**TO DO**
Your task is to copy each line in the listing that includes the word "ContactModal".

◆ ◆ ◆ ◆ ◆ ◆ ◆

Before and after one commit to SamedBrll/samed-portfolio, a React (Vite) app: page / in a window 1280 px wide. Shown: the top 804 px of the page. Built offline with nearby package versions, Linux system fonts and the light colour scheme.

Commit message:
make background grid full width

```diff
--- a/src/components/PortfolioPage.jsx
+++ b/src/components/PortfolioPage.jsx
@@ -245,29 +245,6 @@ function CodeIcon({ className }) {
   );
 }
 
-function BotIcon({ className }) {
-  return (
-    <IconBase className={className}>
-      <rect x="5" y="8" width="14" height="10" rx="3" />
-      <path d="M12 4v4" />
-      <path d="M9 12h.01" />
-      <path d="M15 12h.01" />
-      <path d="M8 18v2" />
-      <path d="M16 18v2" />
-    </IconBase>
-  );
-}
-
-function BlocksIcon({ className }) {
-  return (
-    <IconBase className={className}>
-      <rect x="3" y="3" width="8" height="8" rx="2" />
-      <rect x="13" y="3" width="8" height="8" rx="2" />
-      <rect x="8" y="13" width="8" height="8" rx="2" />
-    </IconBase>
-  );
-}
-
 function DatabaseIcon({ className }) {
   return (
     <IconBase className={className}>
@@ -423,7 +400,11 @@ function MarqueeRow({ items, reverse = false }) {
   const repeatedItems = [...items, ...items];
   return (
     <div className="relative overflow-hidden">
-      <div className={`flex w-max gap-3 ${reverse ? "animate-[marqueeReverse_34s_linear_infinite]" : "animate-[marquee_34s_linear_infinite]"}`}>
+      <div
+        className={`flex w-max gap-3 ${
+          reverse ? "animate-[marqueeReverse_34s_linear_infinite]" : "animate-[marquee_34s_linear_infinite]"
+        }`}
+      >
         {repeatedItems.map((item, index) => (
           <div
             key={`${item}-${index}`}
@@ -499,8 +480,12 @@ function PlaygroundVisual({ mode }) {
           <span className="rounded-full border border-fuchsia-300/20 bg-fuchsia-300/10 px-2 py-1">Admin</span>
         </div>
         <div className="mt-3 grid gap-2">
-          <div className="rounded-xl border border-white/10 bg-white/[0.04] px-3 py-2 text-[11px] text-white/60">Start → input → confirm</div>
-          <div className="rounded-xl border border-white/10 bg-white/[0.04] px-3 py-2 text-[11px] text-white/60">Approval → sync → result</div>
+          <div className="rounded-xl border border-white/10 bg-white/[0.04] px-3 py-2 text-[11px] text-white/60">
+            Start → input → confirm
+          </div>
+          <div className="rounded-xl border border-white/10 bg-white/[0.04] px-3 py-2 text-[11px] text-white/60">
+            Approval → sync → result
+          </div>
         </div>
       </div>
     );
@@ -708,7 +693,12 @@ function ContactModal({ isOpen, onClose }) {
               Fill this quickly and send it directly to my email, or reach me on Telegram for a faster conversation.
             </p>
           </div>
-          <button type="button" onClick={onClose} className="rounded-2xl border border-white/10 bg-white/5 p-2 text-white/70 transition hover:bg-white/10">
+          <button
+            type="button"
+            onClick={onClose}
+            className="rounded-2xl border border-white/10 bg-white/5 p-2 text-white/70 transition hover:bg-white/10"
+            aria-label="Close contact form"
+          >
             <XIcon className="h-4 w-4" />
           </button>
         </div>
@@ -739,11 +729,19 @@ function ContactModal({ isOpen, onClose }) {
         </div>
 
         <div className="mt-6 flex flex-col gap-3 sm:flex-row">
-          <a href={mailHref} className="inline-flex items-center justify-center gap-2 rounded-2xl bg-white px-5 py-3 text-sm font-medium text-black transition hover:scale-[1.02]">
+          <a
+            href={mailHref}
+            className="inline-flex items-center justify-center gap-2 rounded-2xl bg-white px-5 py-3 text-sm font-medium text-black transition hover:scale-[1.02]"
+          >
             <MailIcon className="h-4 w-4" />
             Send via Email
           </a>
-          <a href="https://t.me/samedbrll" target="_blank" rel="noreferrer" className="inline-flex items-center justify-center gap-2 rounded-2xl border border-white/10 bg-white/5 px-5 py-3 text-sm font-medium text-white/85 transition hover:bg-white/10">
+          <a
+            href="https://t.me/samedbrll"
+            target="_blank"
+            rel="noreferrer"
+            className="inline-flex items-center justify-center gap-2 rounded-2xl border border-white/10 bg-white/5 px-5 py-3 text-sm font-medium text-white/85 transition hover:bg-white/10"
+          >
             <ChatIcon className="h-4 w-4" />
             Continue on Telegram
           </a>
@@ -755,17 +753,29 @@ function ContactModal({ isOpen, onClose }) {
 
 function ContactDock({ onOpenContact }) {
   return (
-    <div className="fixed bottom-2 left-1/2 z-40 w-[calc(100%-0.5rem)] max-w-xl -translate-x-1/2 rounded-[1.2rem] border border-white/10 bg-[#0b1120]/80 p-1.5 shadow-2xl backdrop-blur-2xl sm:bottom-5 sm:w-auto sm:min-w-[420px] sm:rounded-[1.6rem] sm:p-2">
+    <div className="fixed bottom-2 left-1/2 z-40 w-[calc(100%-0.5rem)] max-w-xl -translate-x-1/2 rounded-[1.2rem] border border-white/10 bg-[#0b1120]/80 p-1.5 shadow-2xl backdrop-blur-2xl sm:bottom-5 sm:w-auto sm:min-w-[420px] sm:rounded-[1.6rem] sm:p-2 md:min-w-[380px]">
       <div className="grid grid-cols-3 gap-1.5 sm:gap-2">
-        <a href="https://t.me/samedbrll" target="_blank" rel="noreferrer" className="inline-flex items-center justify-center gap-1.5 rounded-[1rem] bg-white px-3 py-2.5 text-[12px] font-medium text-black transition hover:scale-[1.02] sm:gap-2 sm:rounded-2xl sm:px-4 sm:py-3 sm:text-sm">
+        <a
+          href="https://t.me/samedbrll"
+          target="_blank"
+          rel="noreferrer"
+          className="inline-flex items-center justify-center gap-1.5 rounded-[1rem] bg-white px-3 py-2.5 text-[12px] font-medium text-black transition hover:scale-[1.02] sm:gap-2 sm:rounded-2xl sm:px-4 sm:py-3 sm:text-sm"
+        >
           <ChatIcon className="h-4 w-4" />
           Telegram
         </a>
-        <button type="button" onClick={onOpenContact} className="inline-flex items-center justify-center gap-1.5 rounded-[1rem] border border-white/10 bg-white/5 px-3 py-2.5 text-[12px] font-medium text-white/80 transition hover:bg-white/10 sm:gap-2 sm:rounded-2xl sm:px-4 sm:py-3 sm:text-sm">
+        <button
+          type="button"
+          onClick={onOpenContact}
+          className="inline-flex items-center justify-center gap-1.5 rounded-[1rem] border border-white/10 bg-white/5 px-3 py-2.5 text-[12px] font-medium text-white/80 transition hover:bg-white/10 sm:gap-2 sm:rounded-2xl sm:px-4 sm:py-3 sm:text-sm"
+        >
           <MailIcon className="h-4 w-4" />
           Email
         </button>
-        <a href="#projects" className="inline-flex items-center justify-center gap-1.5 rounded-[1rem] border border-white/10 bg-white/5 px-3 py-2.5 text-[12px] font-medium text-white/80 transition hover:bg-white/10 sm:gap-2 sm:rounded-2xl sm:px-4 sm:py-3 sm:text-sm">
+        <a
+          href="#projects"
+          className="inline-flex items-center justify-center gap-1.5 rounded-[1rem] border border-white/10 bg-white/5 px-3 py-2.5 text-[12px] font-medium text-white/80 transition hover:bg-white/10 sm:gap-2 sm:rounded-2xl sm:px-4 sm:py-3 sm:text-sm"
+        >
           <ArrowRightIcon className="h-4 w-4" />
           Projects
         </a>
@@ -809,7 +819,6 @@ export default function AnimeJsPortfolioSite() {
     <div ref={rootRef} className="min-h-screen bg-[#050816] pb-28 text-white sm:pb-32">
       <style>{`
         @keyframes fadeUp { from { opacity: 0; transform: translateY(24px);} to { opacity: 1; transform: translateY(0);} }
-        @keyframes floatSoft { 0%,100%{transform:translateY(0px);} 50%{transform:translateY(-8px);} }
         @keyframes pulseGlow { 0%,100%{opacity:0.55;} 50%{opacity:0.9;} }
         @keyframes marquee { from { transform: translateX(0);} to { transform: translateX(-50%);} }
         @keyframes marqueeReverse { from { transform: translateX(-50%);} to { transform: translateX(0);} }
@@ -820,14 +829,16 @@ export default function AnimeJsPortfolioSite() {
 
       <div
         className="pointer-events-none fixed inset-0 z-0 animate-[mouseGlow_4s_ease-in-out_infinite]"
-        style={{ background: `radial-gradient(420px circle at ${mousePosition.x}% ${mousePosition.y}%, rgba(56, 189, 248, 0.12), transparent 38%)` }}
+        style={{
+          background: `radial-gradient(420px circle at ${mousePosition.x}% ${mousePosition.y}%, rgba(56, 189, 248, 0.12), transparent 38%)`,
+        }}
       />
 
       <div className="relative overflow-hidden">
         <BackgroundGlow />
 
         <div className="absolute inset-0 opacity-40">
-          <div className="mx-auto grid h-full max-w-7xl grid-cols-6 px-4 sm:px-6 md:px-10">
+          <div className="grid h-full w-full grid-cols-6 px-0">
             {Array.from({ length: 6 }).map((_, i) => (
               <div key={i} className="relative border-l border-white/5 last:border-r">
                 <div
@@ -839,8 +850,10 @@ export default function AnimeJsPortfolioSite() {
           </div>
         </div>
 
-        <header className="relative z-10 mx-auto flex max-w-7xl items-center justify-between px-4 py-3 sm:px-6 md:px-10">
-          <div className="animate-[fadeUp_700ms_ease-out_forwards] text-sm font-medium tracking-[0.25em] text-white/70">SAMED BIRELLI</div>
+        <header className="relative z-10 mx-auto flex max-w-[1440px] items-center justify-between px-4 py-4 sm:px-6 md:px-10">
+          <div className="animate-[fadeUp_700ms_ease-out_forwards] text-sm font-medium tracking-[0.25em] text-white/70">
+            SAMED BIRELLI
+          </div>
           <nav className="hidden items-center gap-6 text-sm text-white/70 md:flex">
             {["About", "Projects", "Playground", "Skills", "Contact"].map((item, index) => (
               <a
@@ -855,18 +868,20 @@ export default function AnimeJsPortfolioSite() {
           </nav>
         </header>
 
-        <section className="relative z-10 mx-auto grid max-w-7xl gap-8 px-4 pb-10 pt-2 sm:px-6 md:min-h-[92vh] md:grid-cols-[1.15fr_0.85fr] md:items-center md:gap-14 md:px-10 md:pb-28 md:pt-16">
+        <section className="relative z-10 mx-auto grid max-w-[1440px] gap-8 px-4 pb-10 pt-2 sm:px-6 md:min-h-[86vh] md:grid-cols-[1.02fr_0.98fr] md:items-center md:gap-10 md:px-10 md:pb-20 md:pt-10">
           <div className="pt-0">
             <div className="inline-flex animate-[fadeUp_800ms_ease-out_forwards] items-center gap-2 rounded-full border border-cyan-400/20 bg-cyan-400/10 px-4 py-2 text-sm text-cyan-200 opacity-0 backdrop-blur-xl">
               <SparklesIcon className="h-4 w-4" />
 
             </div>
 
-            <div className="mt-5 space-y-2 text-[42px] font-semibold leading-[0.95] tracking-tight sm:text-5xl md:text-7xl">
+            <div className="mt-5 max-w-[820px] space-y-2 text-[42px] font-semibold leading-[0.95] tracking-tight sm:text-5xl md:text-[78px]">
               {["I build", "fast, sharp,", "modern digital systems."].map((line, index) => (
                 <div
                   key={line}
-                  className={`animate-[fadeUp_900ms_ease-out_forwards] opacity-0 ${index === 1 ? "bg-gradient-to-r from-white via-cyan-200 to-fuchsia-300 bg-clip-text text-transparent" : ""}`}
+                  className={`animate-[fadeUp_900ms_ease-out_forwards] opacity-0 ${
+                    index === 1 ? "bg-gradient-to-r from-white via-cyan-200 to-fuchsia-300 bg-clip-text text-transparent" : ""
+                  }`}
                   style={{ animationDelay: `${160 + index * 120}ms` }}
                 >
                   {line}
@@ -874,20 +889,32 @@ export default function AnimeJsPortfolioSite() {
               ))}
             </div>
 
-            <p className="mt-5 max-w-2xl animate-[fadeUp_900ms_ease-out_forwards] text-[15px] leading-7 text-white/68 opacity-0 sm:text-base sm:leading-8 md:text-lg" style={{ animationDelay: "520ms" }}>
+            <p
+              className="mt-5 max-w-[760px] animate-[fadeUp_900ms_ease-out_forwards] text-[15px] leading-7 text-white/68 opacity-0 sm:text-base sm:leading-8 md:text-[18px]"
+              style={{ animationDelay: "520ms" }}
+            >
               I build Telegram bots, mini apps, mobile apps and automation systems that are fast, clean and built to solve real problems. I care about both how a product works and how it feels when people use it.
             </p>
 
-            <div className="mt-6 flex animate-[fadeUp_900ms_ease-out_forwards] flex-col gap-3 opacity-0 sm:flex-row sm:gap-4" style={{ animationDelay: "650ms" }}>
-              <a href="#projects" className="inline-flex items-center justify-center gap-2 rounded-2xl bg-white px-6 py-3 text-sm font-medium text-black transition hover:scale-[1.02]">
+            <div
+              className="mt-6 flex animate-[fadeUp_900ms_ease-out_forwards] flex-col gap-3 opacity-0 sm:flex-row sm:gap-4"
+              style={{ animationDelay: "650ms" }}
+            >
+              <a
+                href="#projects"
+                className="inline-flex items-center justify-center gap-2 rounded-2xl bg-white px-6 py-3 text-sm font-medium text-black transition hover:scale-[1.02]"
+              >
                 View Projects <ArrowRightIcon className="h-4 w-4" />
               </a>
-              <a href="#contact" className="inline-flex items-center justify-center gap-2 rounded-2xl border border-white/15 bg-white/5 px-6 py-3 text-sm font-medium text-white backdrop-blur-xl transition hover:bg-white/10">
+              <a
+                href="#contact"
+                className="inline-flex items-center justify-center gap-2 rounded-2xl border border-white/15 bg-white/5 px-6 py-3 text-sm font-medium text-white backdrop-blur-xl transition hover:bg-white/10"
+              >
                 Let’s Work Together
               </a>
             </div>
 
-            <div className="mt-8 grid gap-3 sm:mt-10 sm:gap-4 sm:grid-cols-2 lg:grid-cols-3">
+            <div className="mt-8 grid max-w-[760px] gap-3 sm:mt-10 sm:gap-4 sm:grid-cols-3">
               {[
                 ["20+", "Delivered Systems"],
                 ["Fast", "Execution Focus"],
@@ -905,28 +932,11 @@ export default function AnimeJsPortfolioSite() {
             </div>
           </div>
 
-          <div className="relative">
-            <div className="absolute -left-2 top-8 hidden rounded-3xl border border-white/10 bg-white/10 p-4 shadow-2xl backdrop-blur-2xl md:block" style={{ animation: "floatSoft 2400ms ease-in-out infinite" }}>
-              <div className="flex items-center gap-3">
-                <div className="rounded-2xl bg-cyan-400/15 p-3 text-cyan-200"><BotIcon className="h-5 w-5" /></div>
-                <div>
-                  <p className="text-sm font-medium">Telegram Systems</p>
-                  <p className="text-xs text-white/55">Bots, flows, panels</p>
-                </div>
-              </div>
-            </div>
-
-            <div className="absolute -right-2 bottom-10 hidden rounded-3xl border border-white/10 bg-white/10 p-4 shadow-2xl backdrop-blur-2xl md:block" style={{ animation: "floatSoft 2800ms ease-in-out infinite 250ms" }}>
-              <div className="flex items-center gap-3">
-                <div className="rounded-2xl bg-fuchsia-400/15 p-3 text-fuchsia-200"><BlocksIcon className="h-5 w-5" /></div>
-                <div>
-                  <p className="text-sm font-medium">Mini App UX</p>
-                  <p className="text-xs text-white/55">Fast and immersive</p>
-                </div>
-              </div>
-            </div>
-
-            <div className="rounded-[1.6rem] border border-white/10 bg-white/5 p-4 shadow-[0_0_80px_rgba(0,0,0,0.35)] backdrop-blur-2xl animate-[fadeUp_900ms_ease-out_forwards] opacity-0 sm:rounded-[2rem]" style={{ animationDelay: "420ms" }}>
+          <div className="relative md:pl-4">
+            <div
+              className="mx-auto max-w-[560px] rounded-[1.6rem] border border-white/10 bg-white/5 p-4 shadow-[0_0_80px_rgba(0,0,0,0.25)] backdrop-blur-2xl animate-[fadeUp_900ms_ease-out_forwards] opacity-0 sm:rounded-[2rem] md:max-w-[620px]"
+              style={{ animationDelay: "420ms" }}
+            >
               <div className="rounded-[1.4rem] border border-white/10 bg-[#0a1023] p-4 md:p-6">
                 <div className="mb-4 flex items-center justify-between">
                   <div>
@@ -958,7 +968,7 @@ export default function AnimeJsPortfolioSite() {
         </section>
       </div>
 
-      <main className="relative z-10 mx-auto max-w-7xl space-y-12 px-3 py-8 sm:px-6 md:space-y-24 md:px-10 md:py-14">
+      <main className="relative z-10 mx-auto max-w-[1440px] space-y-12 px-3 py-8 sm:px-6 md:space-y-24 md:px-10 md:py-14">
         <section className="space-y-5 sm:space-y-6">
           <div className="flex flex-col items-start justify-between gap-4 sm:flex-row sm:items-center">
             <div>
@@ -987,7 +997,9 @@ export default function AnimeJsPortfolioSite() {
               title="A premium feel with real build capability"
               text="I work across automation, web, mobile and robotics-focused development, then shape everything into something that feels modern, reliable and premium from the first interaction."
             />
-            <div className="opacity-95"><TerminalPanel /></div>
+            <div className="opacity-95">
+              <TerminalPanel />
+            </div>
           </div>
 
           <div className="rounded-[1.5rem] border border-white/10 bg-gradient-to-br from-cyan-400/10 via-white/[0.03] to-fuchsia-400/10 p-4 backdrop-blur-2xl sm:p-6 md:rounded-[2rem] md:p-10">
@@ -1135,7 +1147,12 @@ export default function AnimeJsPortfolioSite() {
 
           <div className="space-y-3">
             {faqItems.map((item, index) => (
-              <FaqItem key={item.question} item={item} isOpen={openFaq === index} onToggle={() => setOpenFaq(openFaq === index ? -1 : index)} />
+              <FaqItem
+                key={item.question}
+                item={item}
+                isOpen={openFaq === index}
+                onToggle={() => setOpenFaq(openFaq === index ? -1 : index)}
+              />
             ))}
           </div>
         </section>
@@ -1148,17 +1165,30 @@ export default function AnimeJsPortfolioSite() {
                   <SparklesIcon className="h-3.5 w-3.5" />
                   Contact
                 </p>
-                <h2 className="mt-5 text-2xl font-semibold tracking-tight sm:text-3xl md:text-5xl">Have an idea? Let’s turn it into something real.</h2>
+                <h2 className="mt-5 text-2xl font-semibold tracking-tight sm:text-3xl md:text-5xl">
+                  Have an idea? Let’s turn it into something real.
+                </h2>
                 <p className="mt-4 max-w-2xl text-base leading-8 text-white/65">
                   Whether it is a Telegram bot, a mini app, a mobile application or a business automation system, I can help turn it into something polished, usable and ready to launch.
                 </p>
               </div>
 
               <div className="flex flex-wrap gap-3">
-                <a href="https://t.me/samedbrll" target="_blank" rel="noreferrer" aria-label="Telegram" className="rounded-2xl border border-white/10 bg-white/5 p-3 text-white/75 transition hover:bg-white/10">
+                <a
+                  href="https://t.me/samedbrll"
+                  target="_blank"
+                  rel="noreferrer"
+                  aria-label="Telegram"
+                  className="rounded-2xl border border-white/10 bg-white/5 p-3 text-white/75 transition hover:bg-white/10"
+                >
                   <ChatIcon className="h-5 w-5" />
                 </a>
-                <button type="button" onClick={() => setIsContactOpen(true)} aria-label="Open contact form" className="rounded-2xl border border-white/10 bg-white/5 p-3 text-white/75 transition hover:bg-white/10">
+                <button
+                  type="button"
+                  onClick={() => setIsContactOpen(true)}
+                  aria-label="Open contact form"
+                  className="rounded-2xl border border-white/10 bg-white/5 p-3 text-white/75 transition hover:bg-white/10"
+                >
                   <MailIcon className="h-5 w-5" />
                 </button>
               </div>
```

◆ ◆ ◆ ◆ ◆ ◆ ◆

**TASK ANSWER**
@@ -708,7 +693,12 @@ function ContactModal({ isOpen, onClose }) {
@@ -739,11 +729,19 @@ function ContactModal({ isOpen, onClose }) {
@@ -755,17 +753,29 @@ function ContactModal({ isOpen, onClose }) {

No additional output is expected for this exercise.